Use this screen to suss out small firms with economic moats and great valuations.
When pondering companies with economic moats, the names that typically come to mind are the blue chips, from Microsoft
All told, our analysts cover 900 small-cap stocks. Of those, 200 have Morningstar economic moat ratings of narrow or wide. Some names you or your clients might recognize include Blue Nile
Yes, these companies tend to be riskier than the blue chips. And yes, small caps can get crushed in a deep recession like the one we're muddling through. But some of the firms that Morningstar covers in the small-cap area are truly great companies. Some have wonderful growth prospects; some are potential takeover candidates; and some will simply keep chugging along in their narrow, but profitable niches for decades to come. Given the sometimes dirt-cheap valuations of these companies, Morningstar analysts have consistently found attractive buying opportunities.
Equity Style Box = Small Cap
For this issue's screen, we first narrow in on companies with market caps below Morningstar's official cut-off between small- and mid-cap firms, which is currently $1.6 billion. What kind of universe does this produce? The average market cap of small-cap companies in Morningstar's U.S. equity database is $324 million (excluding pink-sheet stocks). The average daily trading volume is only about 430,000 shares, which contrasts with the 3-million-plus average for mid- caps.
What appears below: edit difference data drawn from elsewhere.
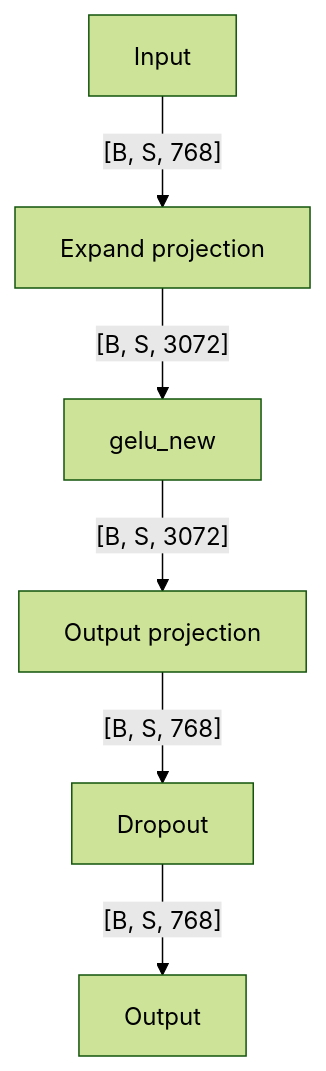
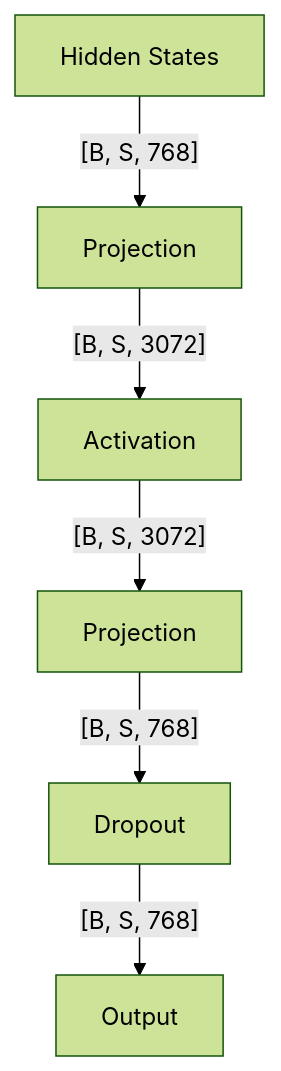
One commit to pranavsinghpatil/model-anatomy changed the diagram in output/gpt2/feed_forward.mmd. Above: the diagram before and after it, drawn with Mermaid (forest theme). The commit also changed 27 other files, not shown here.

```diff
--- a/output/gpt2/feed_forward.mmd
+++ b/output/gpt2/feed_forward.mmd
@@ -1,12 +1,12 @@
 flowchart TD
-    n0["Input"]
-    n1["Expand projection"]
-    n2["gelu_new"]
-    n3["Output projection"]
+    n0["Hidden States"]
+    n1["Projection"]
+    n2["Activation"]
+    n3["Projection"]
     n4["Dropout"]
     n5["Output"]
     n0 -->|"[B, S, 768]"| n1
     n1 -->|"[B, S, 3072]"| n2
     n2 -->|"[B, S, 3072]"| n3
     n3 -->|"[B, S, 768]"| n4
     n4 -->|"[B, S, 768]"| n5
```
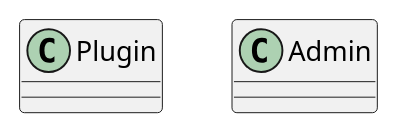
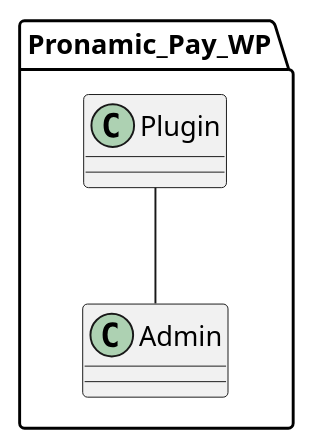
Before and after one commit to pronamic/wp-pronamic-pay: the diagram in documentation/plugin.plantuml, drawn with PlantUML. The commit also changed 5 other files, not shown here.

Commit message:
Updated the UML.

```diff
--- a/documentation/plugin.plantuml
+++ b/documentation/plugin.plantuml
@@ -1,11 +1,15 @@
 @startuml
 
-class Plugin {
-
-}
-
-class Admin {
-
+namespace Pronamic_Pay_WP {
+	class Plugin {
+	
+	}
+	
+	class Admin {
+	
+	}
+	
+	Plugin -- Admin
 }
 
 @enduml
```
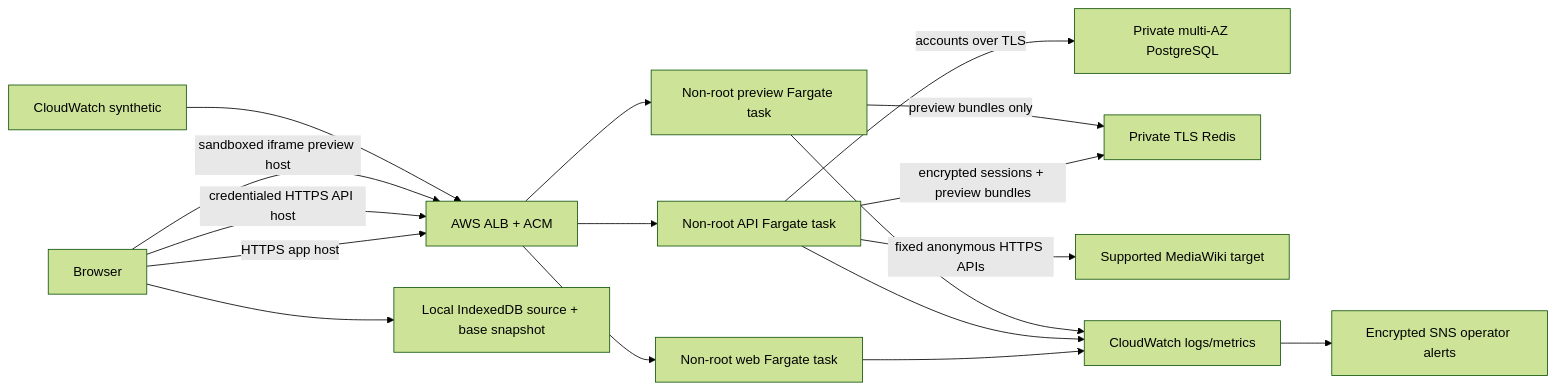
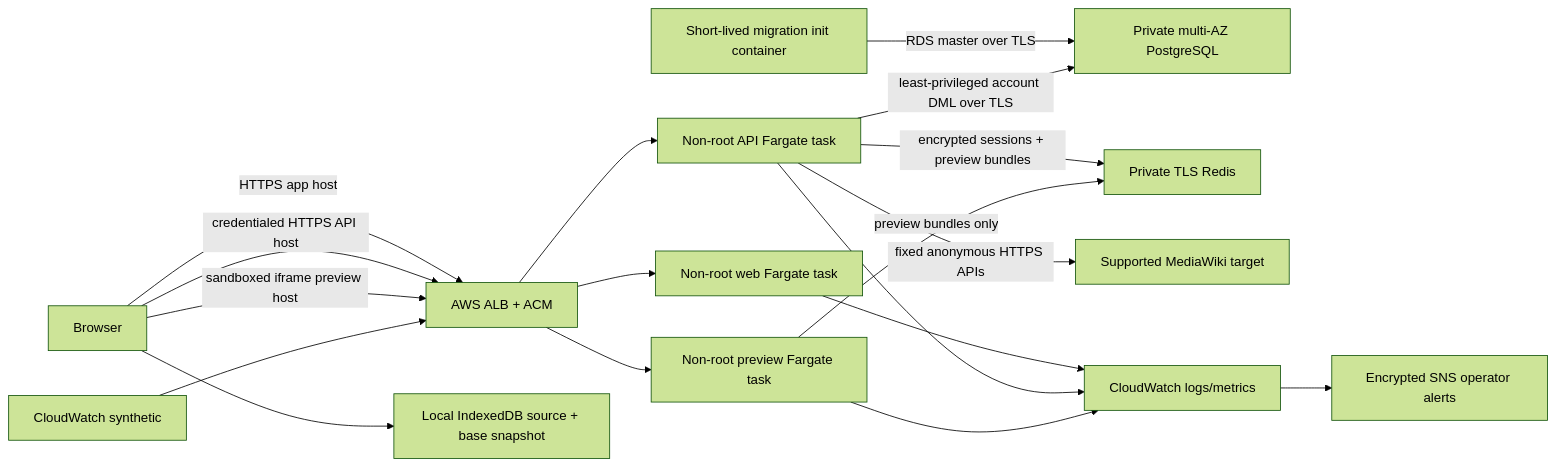
The first of 2 diagrams in docs/architecture.md (feconi1024/wikione), drawn with Mermaid (forest theme) before and after one commit. The commit also changed other lines of this file and 24 other files, not shown here.

Commit message:
feat: isolate PostgreSQL runtime privileges

````diff
--- a/docs/architecture.md
+++ b/docs/architecture.md
@@ -12,19 +12,20 @@
 ```mermaid
 flowchart LR
     Browser["Browser"] -->|"HTTPS app host"| ALB["AWS ALB + ACM"]
     Browser -->|"credentialed HTTPS API host"| ALB
     Browser -->|"sandboxed iframe preview host"| ALB
     ALB --> Web["Non-root web Fargate task"]
     ALB --> API["Non-root API Fargate task"]
     ALB --> Preview["Non-root preview Fargate task"]
     Browser --> Drafts["Local IndexedDB source + base snapshot"]
-    API -->|"accounts over TLS"| RDS["Private multi-AZ PostgreSQL"]
+    Migration["Short-lived migration init container"] -->|"RDS master over TLS"| RDS["Private multi-AZ PostgreSQL"]
+    API -->|"least-privileged account DML over TLS"| RDS
     API -->|"encrypted sessions + preview bundles"| Redis["Private TLS Redis"]
     Preview -->|"preview bundles only"| Redis
     API -->|"fixed anonymous HTTPS APIs"| Wiki["Supported MediaWiki target"]
     Synthetics["CloudWatch synthetic"] --> ALB
     Web --> Logs["CloudWatch logs/metrics"]
     API --> Logs
     Preview --> Logs
     Logs --> Alerts["Encrypted SNS operator alerts"]
 ```
````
As we've written about extensively in these pages, low-liquidity stocks offer a blessing and a curse. The curse is that trading costs are high--large bid-ask spreads and a decent likelihood that a single order can move the price. The blessing, according to research from Roger Ibbotson and others, is that investors have tended to be paid handsomely for putting up with this illiquidity. (See "The Liquidity Premium" in the June/July issue.)
And Revenue TTM < = $2,000
We're putting a revenue screen here in order to focus on small companies. The small-cap universe consists of two types of firms: small companies and fallen angels (formerly large firms that collapsed in market value). While the latter category provides interesting investing opportunities at times, it's also not for the faint of heart, particularly in the midst of a once-in-a-generation financial crisis.
And Economic Moat not = None
In times of economic duress--and particularly when inflation threatens--it's important to focus on companies with economic moats. These tend to be firms with some pricing power and that can raise their own selling prices in line with input costs. The resulting universe has an average market cap of $800 million and an average daily trading volume of 714,500 shares.
And Morningstar Rating for Stocks = 5 Stars
Naturally, we focus on stocks that currently have 5-star Morningstar Ratings. This means they trade at enough of a discount to our estimated fair values to warrant our strongest buy recommendation.
And Morningstar Financial Health Grade <= C
We also require an arm's length distance from financial distress, which Morningstar's Financial Health Grade is designed to estimate. Particularly among small companies--which tend to have less-diversified revenue streams than larger companies--financial health is crucial to viability.
Here are four stocks that made the cut in June.
ATMI is a top supplier of materials used during chip fabrication. The firm will benefit from continued advances in semiconductor technologies, but it is presently mired in a severe cyclical downturn in business conditions. Demand is driven by the number of wafer starts (the number of silicon wafers placed into production) in the semiconductor industry, as ATMI's materials (such as gases, liquids, and various chemicals) are consumed during manufacturing. Therefore, ATMI's business is much steadier than those of chip equipment suppliers, which depend on chipmakers' volatile capital spending. Since the firm disposed of the last of its noncore chip equipment business in 2004 and focused solely on consumables, profitability has improved substantially. Moreover, because the material business is not particularly capital-intensive and operating margins of 20%-plus are achievable, we think ATMI's returns on invested capital can increase to the upper teens in the long run.
International Speedway benefits from barriers to entry that prevent other track operators from competing in its markets, as well as substantial intangible assets that keep fans loyal to its tracks. These competitive advantages give the firm a wide economic moat. Nascar, like most sports, has strong traditions. Fans and drivers are accustomed to having certain races at certain tracks on certain dates, and any change would probably result in significant backlash. This provides a reliable revenue stream for International Speedway, as it can count on Nascar to distribute races in a predictable way each year. Because fans' loyalty to tracks is so strong, it would be extremely difficult for any competitor to enter a region with an existing track and usurp its races--just as it would be difficult for Wrigley Field to lose the Cubs to a newly built ballpark in Chicago.